About Foundations:  Proper site work and foundation construction are as critical to the overall quality and healthfulness of a home as the building shell that is constructed above grade. As a result, a builder’s job begins before the very first shovel of dirt comes out of the ground, not after the foundation is completed. This program highlights the physical processes at work below grade–processes related to temperature, water, moisture, and air–and how they can cause a variety of problems that not only may affect occupant health, but may also drastically compromise energy efficiency and the building structure. The session offers practical how-to guidance on ways to avoid mistakes in site drainage and foundation construction: mistakes that are costly and difficult to fix after the home is completed.

New:  Time will be spent on techniques to calculate dew point on building surfaces.

Learning objectives for Foundations:

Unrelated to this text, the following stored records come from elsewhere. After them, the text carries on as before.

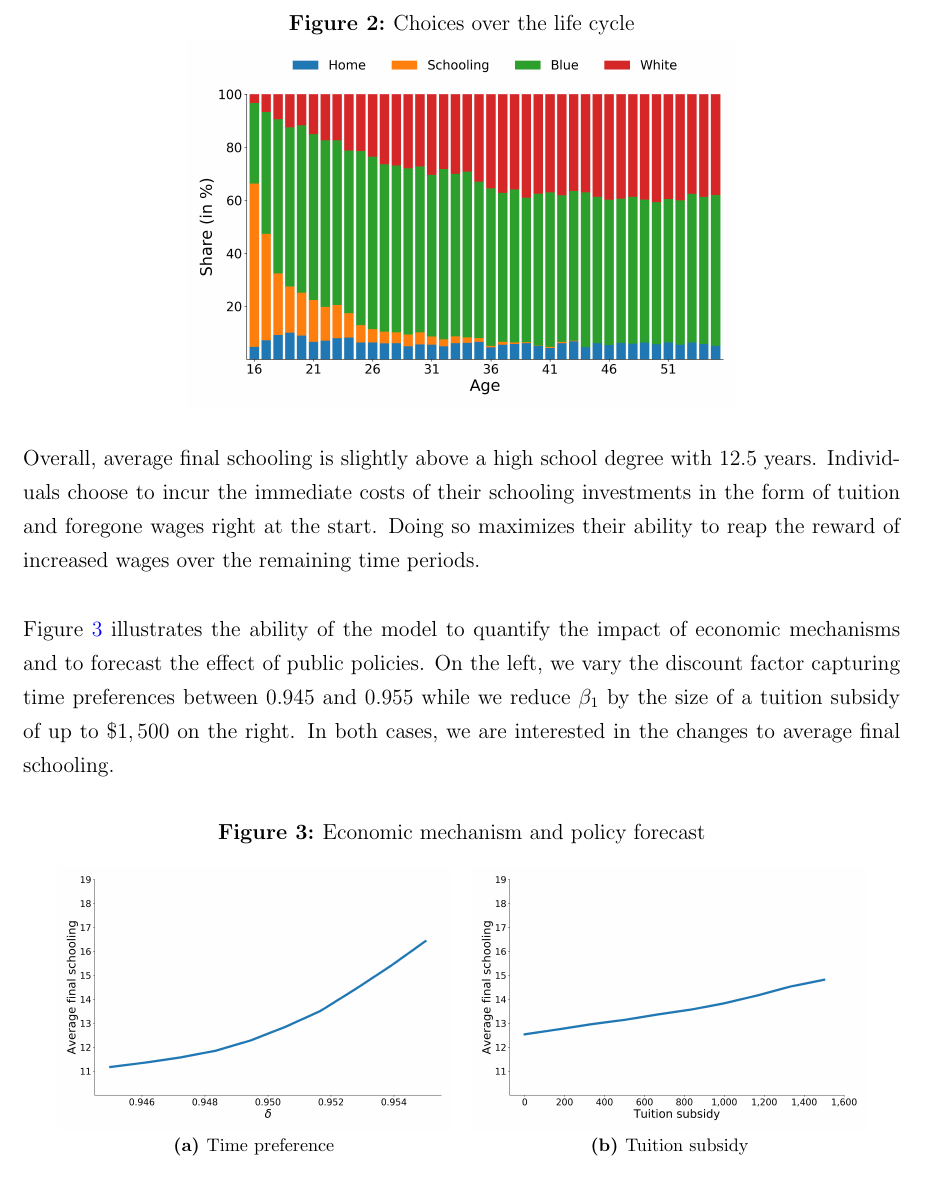
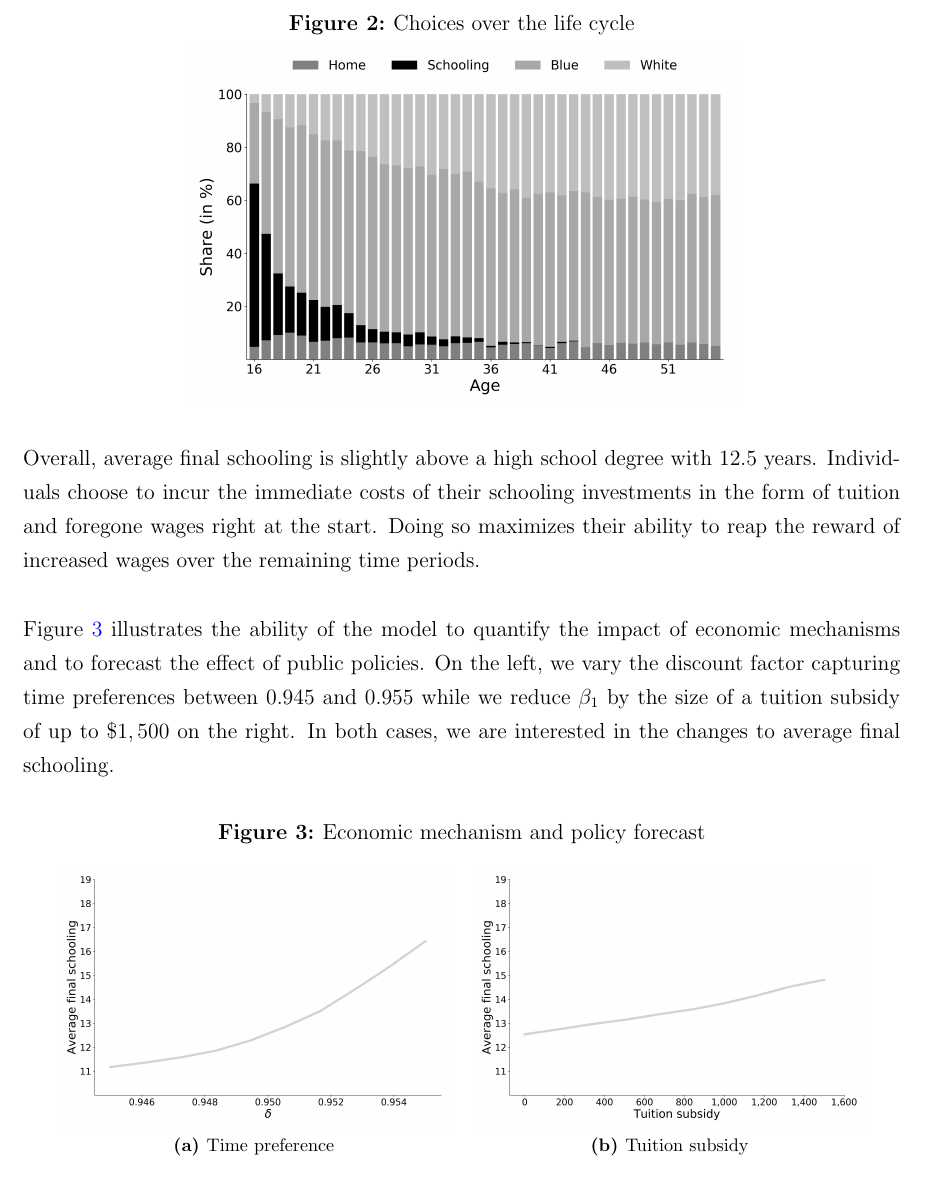
Before and after one commit to OpenSourceEconomics/ekw-promotion, a LaTeX paper (handout/main.tex, which reads handout/sections/s-example.tex): part of page 10 of 16, cut so that both start at the same text. Compiled offline with pdfLaTeX.

Commit message:
update figures

```diff
--- a/handout/sections/s-example.tex
+++ b/handout/sections/s-example.tex
@@ -39,7 +39,7 @@ The current stock of human capital is observable $\{g_t,e_{1t},e_{2t},a_{t - 1}\
 
 \begin{figure}[ht!]\centering
 \caption{Choices over the life cycle}\label{Choices over the life cycle}
-\scalebox{0.35}{\includegraphics{fig-observed-choices}}
+\scalebox{0.35}{\includegraphics{fig-observed-choices-black-white}}
 \end{figure}\FloatBarrier
 
 \noindent Overall, average final schooling is slightly above a high school degree with 12.5 years. Individuals choose to incur the immediate costs of their schooling investments in the form of tuition and foregone wages right at the start. Doing so maximizes their ability to reap the reward of increased wages over the remaining time periods.\\
@@ -48,8 +48,8 @@ The current stock of human capital is observable $\{g_t,e_{1t},e_{2t},a_{t - 1}\
 
 \begin{figure}[h!]\centering
 \caption{Economic mechanism and policy forecast}\label{Economic mechanism and policy forecast}
-\subfloat[Time preference]{\scalebox{0.25}{\includegraphics{fig-economic-mechanisms}}}\hspace{0.3cm}
-\subfloat[Tuition subsidy]{\scalebox{0.25}{\includegraphics{fig-policy-forecast}}}
+\subfloat[Time preference]{\scalebox{0.25}{\includegraphics{fig-economic-mechanisms-black-white}}}\hspace{0.3cm}
+\subfloat[Tuition subsidy]{\scalebox{0.25}{\includegraphics{fig-policy-forecast-black-white}}}
 \end{figure}\FloatBarrier
 
 \noindent Increases in the discount factor and the tuition subsidy both result in higher average final schooling. However, they do so very different reasons. While individuals put more emphasis on the future benefits of their schooling investment in the former, they react to a reduction of its immediate cost in the latter.
```
Also changed, not shown: handout/material/fig-economic-mechanisms-black-white.png (added), handout/material/fig-economic-mechanisms.png (deleted), handout/material/fig-observed-choices-black-white.png (added), handout/material/fig-observed-choices.png (deleted), handout/material/fig-policy-forecast-black-white.png (added), handout/material/fig-policy-forecast.png (deleted).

  1. The how’s and why’s of foundation drainage, bulk water management, and vapor management
  2. The difference between “damp proofing” and “water proofing”
  3. The how’s and why’s of thermal breaks between earth and structure below ground
  4. How to create true capillary breaks between earth and concrete, concrete and wood
  5. The radon problem and how to minimize it
  6. Strategies for successful insulation of the critical floor slab/footing/wall joint
  7. Benefits of insulating basement walls and floors versus insulating basement ceiling
  8. The ASTM Radon Resistant Construction Standard
  9. Basic interpretation of infrared imagery
  10.  How a “finished basement” will influence new construction decisions
  11. How to calculate dew point on building surfaces.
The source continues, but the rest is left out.